I'll start this post by confessing that I've always liked the 1930s work of Piet Mondrian (1872-1944). That is, those irregular grids formed by straight, black lines on a white background with some of the grid areas filled with a primary color (red, blue or yellow). These paintings served as reference points for exercises in a design class my Freshman year in the University of Washington's School of Art.
Unlike many other modernists of his time, Mondrian wasn't trying to "say" anything during this phase of his career; these paintings were essentially design experiments where the elements of line and color were reduced to fundamentals about as far as it was possible to do so.
But Mondrian didn't begin his career painting such works. His father was an artist, so he received some training at home before he began formal art studies. Moreover, his formative years were in an era before the surge of modernist "isms" hit the art scene with full-force. Here are examples of pre-abstract Mondrian paintings:
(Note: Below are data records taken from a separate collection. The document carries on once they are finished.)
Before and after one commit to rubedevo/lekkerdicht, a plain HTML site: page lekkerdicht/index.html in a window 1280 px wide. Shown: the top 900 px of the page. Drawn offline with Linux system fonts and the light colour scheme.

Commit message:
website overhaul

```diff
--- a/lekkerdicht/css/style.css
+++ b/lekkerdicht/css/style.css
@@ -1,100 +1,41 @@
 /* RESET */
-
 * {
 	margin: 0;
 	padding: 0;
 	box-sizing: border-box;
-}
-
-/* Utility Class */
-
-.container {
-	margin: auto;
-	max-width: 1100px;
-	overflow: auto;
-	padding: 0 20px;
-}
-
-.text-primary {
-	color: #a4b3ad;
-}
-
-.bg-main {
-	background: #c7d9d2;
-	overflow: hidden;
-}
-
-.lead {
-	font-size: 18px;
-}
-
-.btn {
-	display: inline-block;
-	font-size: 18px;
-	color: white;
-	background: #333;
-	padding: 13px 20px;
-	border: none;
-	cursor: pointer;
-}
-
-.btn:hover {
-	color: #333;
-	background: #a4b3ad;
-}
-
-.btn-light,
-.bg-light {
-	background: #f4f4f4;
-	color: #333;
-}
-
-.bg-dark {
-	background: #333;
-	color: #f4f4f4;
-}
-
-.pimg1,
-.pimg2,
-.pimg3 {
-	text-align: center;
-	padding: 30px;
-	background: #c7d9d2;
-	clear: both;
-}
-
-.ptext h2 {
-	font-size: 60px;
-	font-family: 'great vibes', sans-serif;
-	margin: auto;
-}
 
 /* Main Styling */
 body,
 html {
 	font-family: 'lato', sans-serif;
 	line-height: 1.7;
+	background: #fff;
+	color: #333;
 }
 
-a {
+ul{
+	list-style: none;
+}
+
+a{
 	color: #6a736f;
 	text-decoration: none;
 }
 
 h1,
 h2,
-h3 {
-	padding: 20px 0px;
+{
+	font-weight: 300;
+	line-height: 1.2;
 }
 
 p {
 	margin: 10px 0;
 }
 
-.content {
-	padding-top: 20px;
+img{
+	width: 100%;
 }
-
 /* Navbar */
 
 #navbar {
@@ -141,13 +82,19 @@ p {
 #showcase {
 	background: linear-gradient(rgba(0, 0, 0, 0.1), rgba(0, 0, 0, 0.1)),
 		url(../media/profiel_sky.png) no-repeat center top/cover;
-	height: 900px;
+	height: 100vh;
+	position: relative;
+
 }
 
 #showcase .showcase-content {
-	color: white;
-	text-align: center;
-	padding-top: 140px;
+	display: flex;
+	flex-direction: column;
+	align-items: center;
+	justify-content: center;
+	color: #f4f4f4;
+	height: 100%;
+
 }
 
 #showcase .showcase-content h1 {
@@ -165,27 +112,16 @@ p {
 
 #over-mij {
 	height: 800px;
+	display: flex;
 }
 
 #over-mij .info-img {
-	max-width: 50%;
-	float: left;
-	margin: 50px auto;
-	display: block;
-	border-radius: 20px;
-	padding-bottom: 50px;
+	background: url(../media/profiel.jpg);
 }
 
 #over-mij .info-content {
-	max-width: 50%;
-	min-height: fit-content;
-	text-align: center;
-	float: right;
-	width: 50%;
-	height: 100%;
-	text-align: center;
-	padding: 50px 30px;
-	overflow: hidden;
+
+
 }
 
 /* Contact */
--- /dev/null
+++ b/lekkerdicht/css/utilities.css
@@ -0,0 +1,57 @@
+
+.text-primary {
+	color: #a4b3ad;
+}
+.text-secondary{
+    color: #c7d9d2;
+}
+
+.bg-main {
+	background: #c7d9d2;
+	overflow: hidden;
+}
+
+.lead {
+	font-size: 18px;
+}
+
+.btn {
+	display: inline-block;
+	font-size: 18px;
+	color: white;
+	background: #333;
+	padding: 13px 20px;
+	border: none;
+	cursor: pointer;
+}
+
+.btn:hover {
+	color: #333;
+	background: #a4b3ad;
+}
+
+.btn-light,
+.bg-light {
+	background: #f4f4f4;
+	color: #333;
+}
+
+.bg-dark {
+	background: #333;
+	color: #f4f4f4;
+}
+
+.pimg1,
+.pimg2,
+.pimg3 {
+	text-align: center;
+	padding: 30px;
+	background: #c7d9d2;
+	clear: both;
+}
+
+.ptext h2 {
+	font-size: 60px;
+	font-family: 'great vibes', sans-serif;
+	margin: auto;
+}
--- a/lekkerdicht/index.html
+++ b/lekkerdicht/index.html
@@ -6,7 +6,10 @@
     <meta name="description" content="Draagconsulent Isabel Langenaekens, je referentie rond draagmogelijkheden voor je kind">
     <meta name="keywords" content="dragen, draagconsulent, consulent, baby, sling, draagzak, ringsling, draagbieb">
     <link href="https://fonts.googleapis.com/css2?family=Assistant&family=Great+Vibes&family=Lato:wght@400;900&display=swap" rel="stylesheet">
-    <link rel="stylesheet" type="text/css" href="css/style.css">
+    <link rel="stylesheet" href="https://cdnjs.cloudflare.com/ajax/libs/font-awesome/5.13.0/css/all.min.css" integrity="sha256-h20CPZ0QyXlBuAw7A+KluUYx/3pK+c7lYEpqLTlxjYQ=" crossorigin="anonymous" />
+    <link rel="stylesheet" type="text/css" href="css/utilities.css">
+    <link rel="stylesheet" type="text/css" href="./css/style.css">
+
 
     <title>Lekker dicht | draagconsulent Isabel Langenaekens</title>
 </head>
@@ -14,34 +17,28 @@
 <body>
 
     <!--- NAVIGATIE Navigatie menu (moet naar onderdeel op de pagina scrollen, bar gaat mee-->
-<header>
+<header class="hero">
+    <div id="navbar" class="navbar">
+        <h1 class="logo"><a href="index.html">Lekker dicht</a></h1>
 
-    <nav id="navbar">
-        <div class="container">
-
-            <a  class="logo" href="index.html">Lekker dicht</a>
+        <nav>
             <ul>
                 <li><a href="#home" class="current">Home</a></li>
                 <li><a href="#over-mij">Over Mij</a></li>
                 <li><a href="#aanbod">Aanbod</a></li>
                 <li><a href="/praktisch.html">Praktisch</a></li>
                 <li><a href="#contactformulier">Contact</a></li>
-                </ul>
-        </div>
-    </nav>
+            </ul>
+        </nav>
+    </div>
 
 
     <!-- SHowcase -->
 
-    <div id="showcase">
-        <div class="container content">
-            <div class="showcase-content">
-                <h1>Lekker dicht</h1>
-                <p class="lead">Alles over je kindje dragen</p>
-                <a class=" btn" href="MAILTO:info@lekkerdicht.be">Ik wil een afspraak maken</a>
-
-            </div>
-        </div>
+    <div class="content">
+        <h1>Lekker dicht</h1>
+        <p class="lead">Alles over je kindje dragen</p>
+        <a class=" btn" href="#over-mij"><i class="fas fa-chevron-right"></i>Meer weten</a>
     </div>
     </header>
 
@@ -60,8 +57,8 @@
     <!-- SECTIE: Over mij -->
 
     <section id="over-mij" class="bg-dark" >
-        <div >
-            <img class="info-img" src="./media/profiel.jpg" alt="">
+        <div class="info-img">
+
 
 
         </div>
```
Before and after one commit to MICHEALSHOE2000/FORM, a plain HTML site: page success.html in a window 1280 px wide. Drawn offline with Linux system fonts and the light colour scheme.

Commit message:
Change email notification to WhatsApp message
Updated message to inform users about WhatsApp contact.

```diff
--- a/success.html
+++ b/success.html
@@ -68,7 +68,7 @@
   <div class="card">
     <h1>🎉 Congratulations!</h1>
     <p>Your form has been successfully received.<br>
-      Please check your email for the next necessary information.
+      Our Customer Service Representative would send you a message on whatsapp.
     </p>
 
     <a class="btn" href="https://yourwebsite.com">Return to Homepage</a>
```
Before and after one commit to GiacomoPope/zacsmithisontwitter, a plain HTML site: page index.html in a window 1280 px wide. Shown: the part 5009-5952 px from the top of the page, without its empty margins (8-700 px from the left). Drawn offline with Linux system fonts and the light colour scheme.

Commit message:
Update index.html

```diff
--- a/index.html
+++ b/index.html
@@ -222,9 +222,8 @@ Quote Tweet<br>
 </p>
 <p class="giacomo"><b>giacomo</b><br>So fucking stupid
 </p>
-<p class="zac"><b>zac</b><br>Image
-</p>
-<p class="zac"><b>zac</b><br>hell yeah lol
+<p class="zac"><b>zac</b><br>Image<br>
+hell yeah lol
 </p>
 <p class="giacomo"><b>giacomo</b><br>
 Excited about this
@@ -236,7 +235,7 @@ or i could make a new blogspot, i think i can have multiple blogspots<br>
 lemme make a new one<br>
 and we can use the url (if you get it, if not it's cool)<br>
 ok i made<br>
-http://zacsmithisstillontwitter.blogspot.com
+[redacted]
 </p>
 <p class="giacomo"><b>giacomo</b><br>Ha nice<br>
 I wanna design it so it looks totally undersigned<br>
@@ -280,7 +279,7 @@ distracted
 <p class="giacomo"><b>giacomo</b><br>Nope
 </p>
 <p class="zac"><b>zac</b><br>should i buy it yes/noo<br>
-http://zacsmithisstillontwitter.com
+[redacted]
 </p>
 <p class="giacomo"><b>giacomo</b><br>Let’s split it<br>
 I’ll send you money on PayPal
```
Based on the examples above and others seen on the Internet, I think Mondrian made an exceedingly smart career-move when he hit upon his geometric-abstraction style. The 1918 self-portrait, for example, was painted when he was 45 or 46 years old and had had plenty of time to hone skills in realism. True, the style takes a bow to modernist thinking, but it and the other paintings shown suggest that Mondrian would never have been top-notch had he stuck to representational works.
If you disagree with this assessment, please Comment.